This series consists of talks in the area of Condensed Matter.
Symmetry-protected topological (SPT) phases can be thought of as generalizations of topological insulators. Just as topological insulators have robust boundary modes protected by time reversal and charge conservation symmetry, SPT phases have boundary modes protected by more general symmetries. In this talk, I will describe a method for analyzing 2D and 3D SPT phases using braiding statistics. More specifically, I will show that 2D and 3D SPT phases can be characterized by gauging their symmetries and studying the braiding statistics of their gauge flux excitations.

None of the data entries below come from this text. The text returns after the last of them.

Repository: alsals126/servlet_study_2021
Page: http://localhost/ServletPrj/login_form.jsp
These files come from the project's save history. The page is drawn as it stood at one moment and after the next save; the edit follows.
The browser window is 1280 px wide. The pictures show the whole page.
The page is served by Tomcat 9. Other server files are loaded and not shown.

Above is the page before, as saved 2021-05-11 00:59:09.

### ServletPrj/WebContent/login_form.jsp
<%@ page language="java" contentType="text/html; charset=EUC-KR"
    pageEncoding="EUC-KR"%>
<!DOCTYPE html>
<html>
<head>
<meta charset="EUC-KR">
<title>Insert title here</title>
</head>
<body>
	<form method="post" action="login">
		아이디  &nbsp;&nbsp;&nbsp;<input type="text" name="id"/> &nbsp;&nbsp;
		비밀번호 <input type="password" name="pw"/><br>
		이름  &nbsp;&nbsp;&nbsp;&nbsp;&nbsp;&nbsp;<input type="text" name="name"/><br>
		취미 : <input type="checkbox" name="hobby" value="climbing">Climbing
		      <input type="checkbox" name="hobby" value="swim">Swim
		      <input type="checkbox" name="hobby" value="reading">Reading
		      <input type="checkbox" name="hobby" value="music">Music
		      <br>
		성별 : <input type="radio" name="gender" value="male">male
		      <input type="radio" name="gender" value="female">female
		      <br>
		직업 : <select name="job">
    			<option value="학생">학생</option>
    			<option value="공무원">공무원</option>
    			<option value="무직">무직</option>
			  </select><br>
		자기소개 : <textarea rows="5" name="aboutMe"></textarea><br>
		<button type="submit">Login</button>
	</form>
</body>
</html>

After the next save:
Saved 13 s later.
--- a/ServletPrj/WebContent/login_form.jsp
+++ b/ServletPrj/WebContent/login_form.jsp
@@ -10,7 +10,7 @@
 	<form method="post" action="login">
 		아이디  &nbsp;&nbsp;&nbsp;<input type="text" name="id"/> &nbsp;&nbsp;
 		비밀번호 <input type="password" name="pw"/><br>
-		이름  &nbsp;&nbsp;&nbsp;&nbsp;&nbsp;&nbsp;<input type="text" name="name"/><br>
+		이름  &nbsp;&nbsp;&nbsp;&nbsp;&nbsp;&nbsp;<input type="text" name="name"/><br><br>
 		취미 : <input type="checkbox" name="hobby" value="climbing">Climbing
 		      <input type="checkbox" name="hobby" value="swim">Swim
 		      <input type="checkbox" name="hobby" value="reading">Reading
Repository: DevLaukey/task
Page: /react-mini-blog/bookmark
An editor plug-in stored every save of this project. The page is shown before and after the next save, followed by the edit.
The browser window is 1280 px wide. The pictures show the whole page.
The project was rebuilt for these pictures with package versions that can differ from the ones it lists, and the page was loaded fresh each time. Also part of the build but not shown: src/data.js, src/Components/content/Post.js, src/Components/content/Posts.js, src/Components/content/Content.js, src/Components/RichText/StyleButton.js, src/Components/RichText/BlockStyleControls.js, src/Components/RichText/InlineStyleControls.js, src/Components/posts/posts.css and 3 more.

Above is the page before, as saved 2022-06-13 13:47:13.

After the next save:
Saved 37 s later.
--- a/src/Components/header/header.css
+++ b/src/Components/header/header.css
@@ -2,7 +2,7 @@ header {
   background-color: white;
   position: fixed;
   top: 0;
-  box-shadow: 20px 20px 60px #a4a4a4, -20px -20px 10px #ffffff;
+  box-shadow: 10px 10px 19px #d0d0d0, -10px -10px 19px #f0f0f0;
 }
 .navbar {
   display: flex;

I will show how hydrodynamics is modified if the underlying fluid constituents are massless Weyl fermions, which are anomalous at the quantum level. Because of the nondissipative nature of the modification I will construct a partition function which compactly describes the transport properties of the system and I will explain how the anomalous properties can be understood in terms of kinetic theory and heat kernels.
We examine the interplay of symmetry and topological order in 2+1D topological phases of matter. We define the topological symmetry group, characterizing symmetry of the emergent topological quantum numbers, and describe its relation with the microscopic symmetry of the physical system.
Does a generic quantum system necessarily thermalize? Recent developments in disordered many-body quantum systems have provided crucial insights into this long-standing question. It has been found that sufficiently disordered systems may fail to thermalize leading to a 'many-body localized' phase. In this phase, the fundamental assumption underlying equilibrium statistical mechanics, namely, the equal likelihood for all states at the same energy, breaks down.
Holographic duality is a duality between gravitational systems and non-gravitational systems. In this talk, I will propose a different approach for understanding holographic duality named as the exact holographic mapping. The key idea of this approach can be summarized by two points: 1) The bulk theory and boundary theory are related by a unitary mapping in the Hilbert space. 2) Space-time geometry is determined by the structure of correlations and quantum entanglement in a quantum state. When applied to lattice systems, the holographic mapping is defined by a unitary tensor network.
The entanglement spectrum, i.e. the logarithm of the eigenvalues of reduced density matrices of
quantum many body wave functions, has been the focus of a rapidly expanding research endeavor recently.
Initially introduced by Li & Haldane in the context of the fractional quantum Hall effect, its usefulness has been
shown to extend to many more fields, such as topological insulators, fractional Chern insulators, spin liquids,
continuous symmetry breaking states, etc.
We consider the one dimensional, periodic spin chain with $N$ sites, similar to the one studied by Haldane \cite{hal}, however in the opposite limit of very large anisotropy and small nearest neighbour, anti-ferromagnetic exchange coupling between the spins, which are of large magnitude $s$. For a chain with an even number of sites we show that actually the ground state is non degenerate and given by a superposition of the two Néel states, due to quantum spin tunnelling. With an odd number of sites, the Néel state must necessarily contain a soliton.
I will present recent theoretical work on cluster Mott insulators (CMI) in which interesting physics such as emergent charge lattices, charge fractionalization and quantum spin liquids are proposed. For the anisotropic Kagome system like LiZn2Mo3O8, we find two distinct CMIs, type-I and type-II, can arise from the repulsive interactions. In type-I CMI, the electrons are localized in one half of the triangle clusters of the Kagome system while the electrons in the type-II CMI are localized in every triangle cluster.
One hallmark of topological phases with broken time reversal symmetry is the appearance of quantized non-dissipative transport coefficients, the archetypical example being the quantized Hall conductivity in quantum Hall states. Here I will talk about two other non-dissipative transport coefficients that appear in such systems - the Hall viscosity and the thermal Hall conductivity. In the first part of the talk, I will start by reviewing previous results concerning the Hall viscosity, including its relation to a topological invariant known as the shift.
Two-dimensional interacting electron gas in strong transverse magnetic field forms a collective state -- incompressible electron liquid, known as fractional quantum Hall (FQH) state. FQH states are genuinely new states of matter with long range topological order. Their primary observable characteristics are the absence of dissipation and quantization of the transverse electro-magnetic response known Hall conductance. In addition to quantized electromagnetic response FQH states are characterized by quantized geometric responses such as Hall viscosity and thermal Hall conductance.